Monday, February 24, 2014
Strategic Plan? Oxymoron.
Strategic Plan. No. Not exactly.
What organizations need is a Strategy – an overarching general explanation of how they are going to guide their performance during the coming years. Then they need to build specific Plans to implement the Strategy.
The Strategy should be targeted toward Strategic Stretch Goals that are designed to significantly enhance the Mission Impact of the organization. The Strategy explains, generally, how the organization will Leverage its Strengths, Fortify its Weaknesses, Seize its Opportunities, and Block its Threats as it pursues the goals.
Once the Strategy is set, then the Strategy Implementation process begins with Planning. Specific Plans are guided by the themes of the Strategy as the organization pursues the goals. Plans are detailed, but fluid. Ideas for achieving the goals are developed and implemented. Sometimes the ideas work, sometimes they don’t. If they don’t work, then new plans need to be created. As the new plans are created they continue to be informed by the Strategy. The Strategy is constant (unless something in the environment dramatically changes). The Plans change as necessary to accomplish the goals.
Strategy = general & constant.
Plans = specific & fluid.
So, in a way, the term “Strategic Plan” is an oxymoron – a contradiction in terms.
Focus first on creating your Strategy. It will guide you for the coming years. Then let the implementation process begin and allow the Strategy to guide you as you make your Plans. This is the path toward increased Mission Impact.

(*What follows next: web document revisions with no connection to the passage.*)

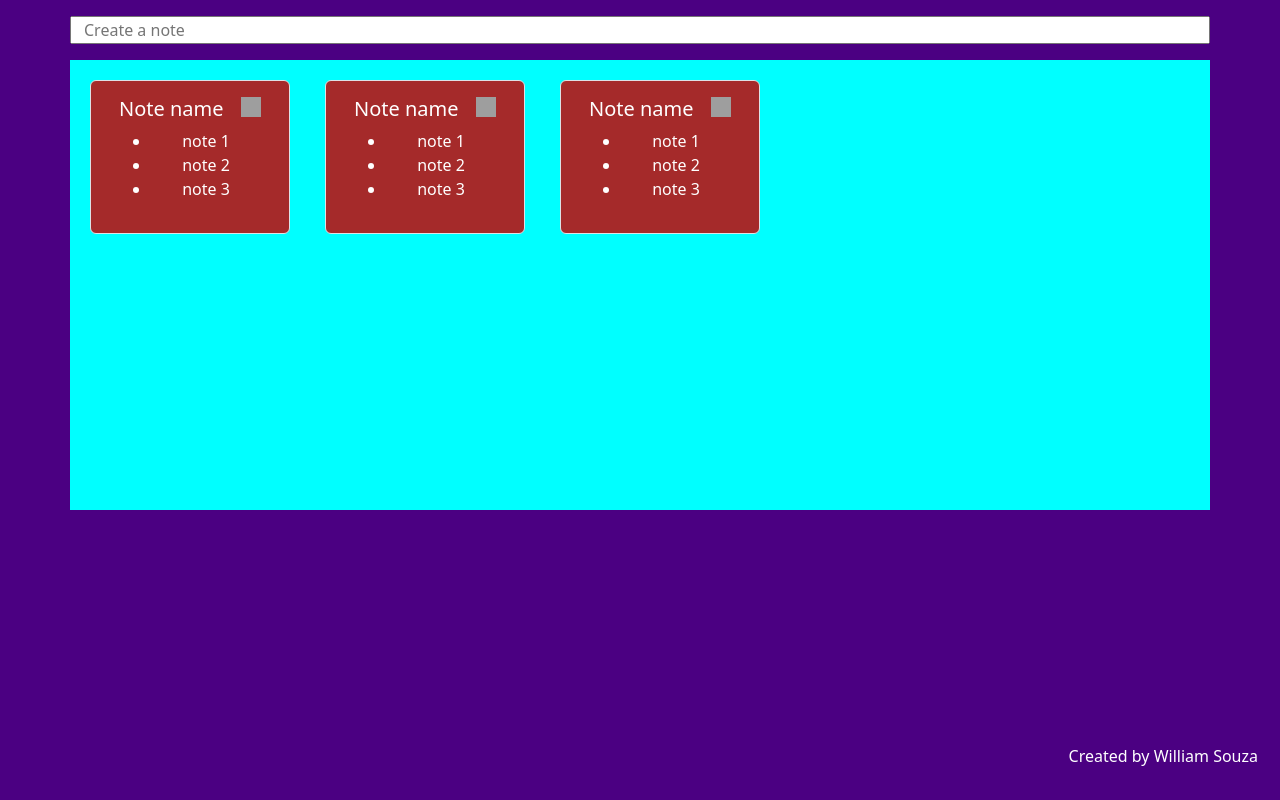
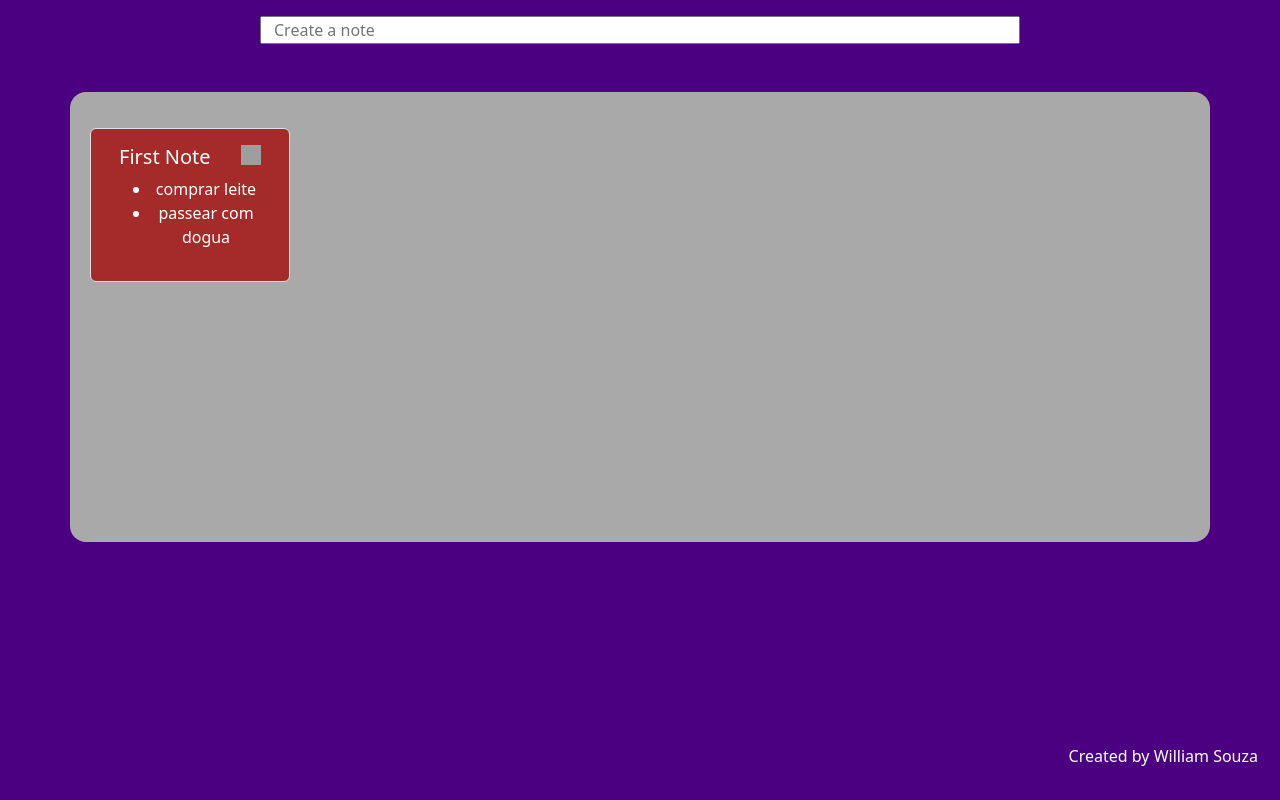
Before and after one commit to williamguilhermesouza/notes-app, a Next.js app in the folder frontend/: page / in a window 1280 px wide. Built offline with nearby package versions, Linux system fonts and the light colour scheme; grey boxes are pictures that could not be loaded.

Commit message:
created note component logic

```diff
--- a/frontend/src/components/Note/index.tsx
+++ b/frontend/src/components/Note/index.tsx
@@ -5,15 +5,16 @@ import fav from '@/../public/fav.ico';
 import notfav from '@/../public/notfav.ico';
 
 
-export default function Note() {
+export default function Note(props: any) {
+
     return(
         //need to create color style
-        <div className={`${styles.noteCard} card border rounded align-self-start`}>
+        <div className={`${styles.noteCard} card border rounded mt-3 align-self-start`}>
             <div className="card-body">
                 <div className={styles.cardHeader}>
-                    <h5 className="card-title">Note name</h5>
+                    <h5 className="card-title">{props.name}</h5>
                     <Image
-                        src={fav}
+                        src={props.favorite? fav : notfav}
                         width={20}
                         height={20}
                         alt="favorite"
@@ -21,9 +22,9 @@ export default function Note() {
                 </div>
                 <div className="card-text">
                     <ul>
-                        <li>note 1</li>
-                        <li>note 2</li>
-                        <li>note 3</li>
+                        {
+                            props.content.map((item: string) => (<li>{item}</li>))
+                        }
                     </ul>
                 </div>
             </div>
--- a/frontend/src/components/NotesSlider/index.tsx
+++ b/frontend/src/components/NotesSlider/index.tsx
@@ -2,14 +2,23 @@ import Note from "../Note";
 import 'bootstrap/dist/css/bootstrap.css';
 import styles from './styles.module.css';
 
+const NoteMock = {
+    "id": 0,
+    "name": "First Note",
+    "creation_date": "2023-09-30T13:58:13.000Z",
+    "favorite": false,
+    "color": 1,
+    "content": [
+        "comprar leite",
+        "passear com dogua"
+    ]
+}
 
 export default function NotesSlider() {
     return(
-        <div className={`${styles.mainContainer} container mt-3`}>
-            <div className={`${styles.mainRow} row text-center`}>
-                <Note/>
-                <Note/>
-                <Note/>
+        <div className={`${styles.mainContainer} container mt-5`}>
+            <div className={`${styles.mainRow} row text-center rounded-4`}>
+                <Note name={NoteMock.name} favorite={NoteMock.favorite} content={NoteMock.content} />
             </div>
         </div>
     );
--- a/frontend/src/components/NotesSlider/styles.module.css
+++ b/frontend/src/components/NotesSlider/styles.module.css
@@ -1,5 +1,5 @@
 .mainRow {
-    background-color: aqua;
+    background-color: darkgray;
     padding: 20px;
     height: 100%;
 }
--- a/frontend/src/pages/index.tsx
+++ b/frontend/src/pages/index.tsx
@@ -16,8 +16,8 @@ export default function Home() {
       <main>
         <section className="top-area">
           <div className='container text-center mt-3'>
-            <div className="row">
-              <input className='col-12' type="text" placeholder='Create a note' />
+            <div className="row justify-content-center">
+              <input className='col-8' type="text" placeholder='Create a note' />
             </div>
           </div>
         </section>
```
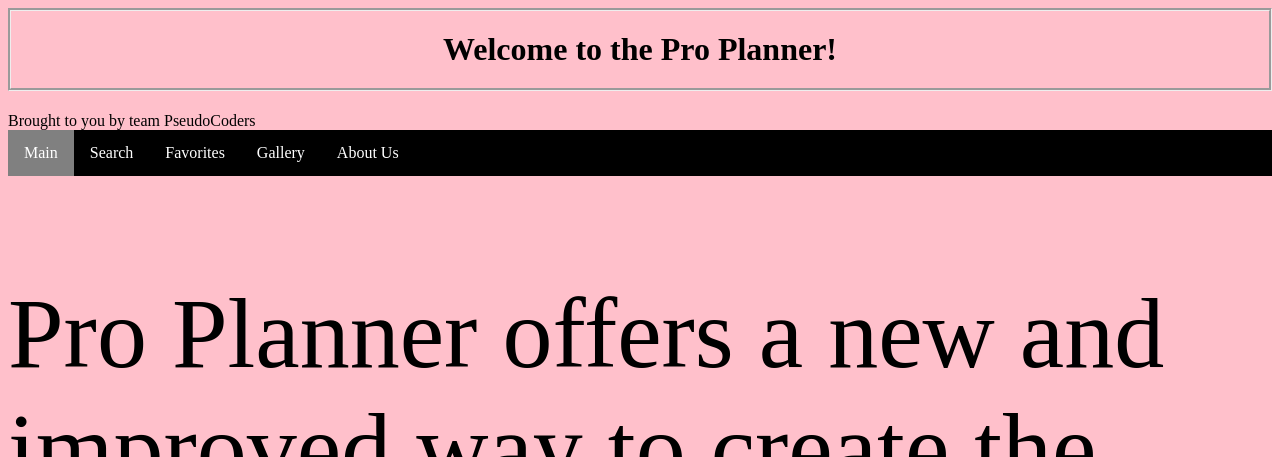
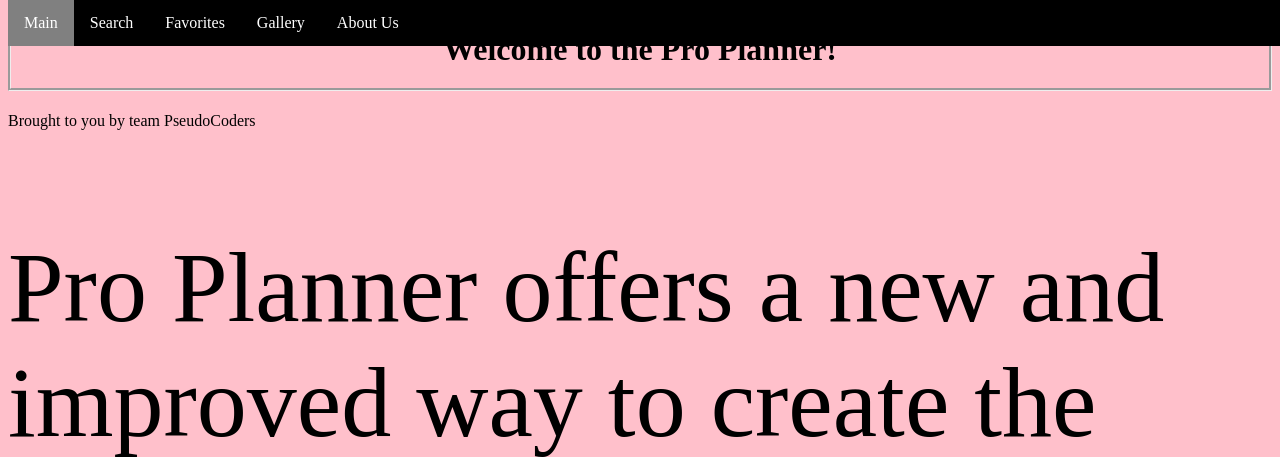
Before and after one commit to seehamrun/PseudoCoders, a Python web app: template templates/main.html in a window 1280 px wide. Shown: the top 457 px of the page. Run offline with Jinja, Linux system fonts and the light colour scheme; the template is opened without the code that fills it, so the values that code supplies are empty.

Commit message:
added fixed navbar

```diff
--- a/static/script.js
+++ b/static/script.js
@@ -3,7 +3,7 @@
 //this will be all of our non-API js code
 
 // When the user scrolls the page, execute myFunction
-window.onscroll = function() {myFunction()};
+window.onscroll = function() {navBar()};
 
 // Get the navbar
 var navbar = document.getElementById("navbar");
--- a/static/style.css
+++ b/static/style.css
@@ -43,12 +43,20 @@ h1 {
   padding: 20px;
 }
 
+.navbar {
+  overflow: hidden;
+  position: fixed; /* Set the navbar to fixed position */
+  top: 0; /* Position the navbar at the top of the page */
+  width: 100%; /* Full width */
+}
+
 #main-text {
   font-size: 100px;
 }
 /* Page content */
 .content {
   padding: 16px;
+  margin-top: 40px;
 }
 
 /* The sticky class is added to the navbar with JS when it reaches its scroll position */
--- a/templates/about.html
+++ b/templates/about.html
@@ -4,7 +4,7 @@
   </head>
   <body>
       <h1> About Us Page</h1>
-    <ul id="navbar">
+    <ul class="navbar">
       <li><a href="/" >Main</a></li>
       <li><a  href="/search">Search</a></li>
       <li><a  href='/favorites'>Favorites</a></li>
--- a/templates/favorites.html
+++ b/templates/favorites.html
@@ -4,13 +4,12 @@
   </head>
   <body>
     <h1>Favorites</h1>
-    <ul>
+    <ul class="navbar">
       <li><a href="/" >Main</a></li>
       <li><a  href="/search">Search</a></li>
       <li><a  class="active" href='/favorites'>Favorites</a></li>
       <li><a href='/gallery'>Gallery</a></li>
       <li><a  href='/about'>About Us</a></li>
-
     </ul>
 
           {% for favorite in favorites %}
--- a/templates/gallery.html
+++ b/templates/gallery.html
@@ -4,7 +4,7 @@
   </head>
   <body>
     <h1> Gallery Page </h1>
-    <ul id="navbar">
+    <ul class="navbar">
       <li><a href="/" >Main</a></li>
       <li><a  href="/search">Search</a></li>
       <li><a  href='/favorites'>Favorites</a></li>
--- a/templates/main.html
+++ b/templates/main.html
@@ -8,7 +8,7 @@
     <h1> Welcome to the Pro Planner!</h1>
     <p2>Brought to you by team PseudoCoders</p2>
 
-<ul id="navbar">
+<ul class="navbar">
   <li><a class="active" href="/" >Main</a></li>
   <li><a  href="/search">Search</a></li>
   <li><a  href='/favorites'>Favorites</a></li>
--- a/templates/map.html
+++ b/templates/map.html
@@ -3,7 +3,7 @@
     <link rel="stylesheet" href="/static/style.css"></link>
   </head>
   <body>
-    <ul id="navbar">
+    <ul class="navbar">
       <li><a class="active" href="/" >Main</a></li>
       <li><a  href="/search">Search</a></li>
       <li><a  href='/favorites'>Favorites</a></li>
--- a/templates/results.html
+++ b/templates/results.html
@@ -5,7 +5,7 @@
     <!-- <script src="/static/results_script.js"></script> -->
   </head>
   <body>
-    <ul id="navbar">
+    <ul class="navbar">
       <li><a href="/" >Main</a></li>
       <li><a class="active" href="/search">Search</a></li>
       <li><a href='/favorites'>Favorites</a></li>
--- a/templates/search.html
+++ b/templates/search.html
@@ -6,7 +6,7 @@
   </head>
   <body>
     <h1>Search Page</h1>
-    <ul id="navbar">
+    <ul class="navbar">
       <li><a href="/" >Main</a></li>
       <li><a class="active" href="/search">Search</a></li>
       <li><a  href='/favorites'>Favorites</a></li>
```
Lines whose indentation alone changed are shown as unchanged.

For more ideas on how you can lead breakthroughs in your organization, follow this blog and check out my web site at www.SheehanNonprofitConsulting.com You will find free resources you can download, including a Breakthrough Strategy Workbook that you can download at no cost. You can also check out my book, Mission Impact: Breakthrough Strategies for Nonprofits, and buy it if you are interested. And you can follow Sheehan Nonprofit Consulting on Facebook.
Posted by Dr. Rob Sheehan at 3:18 PM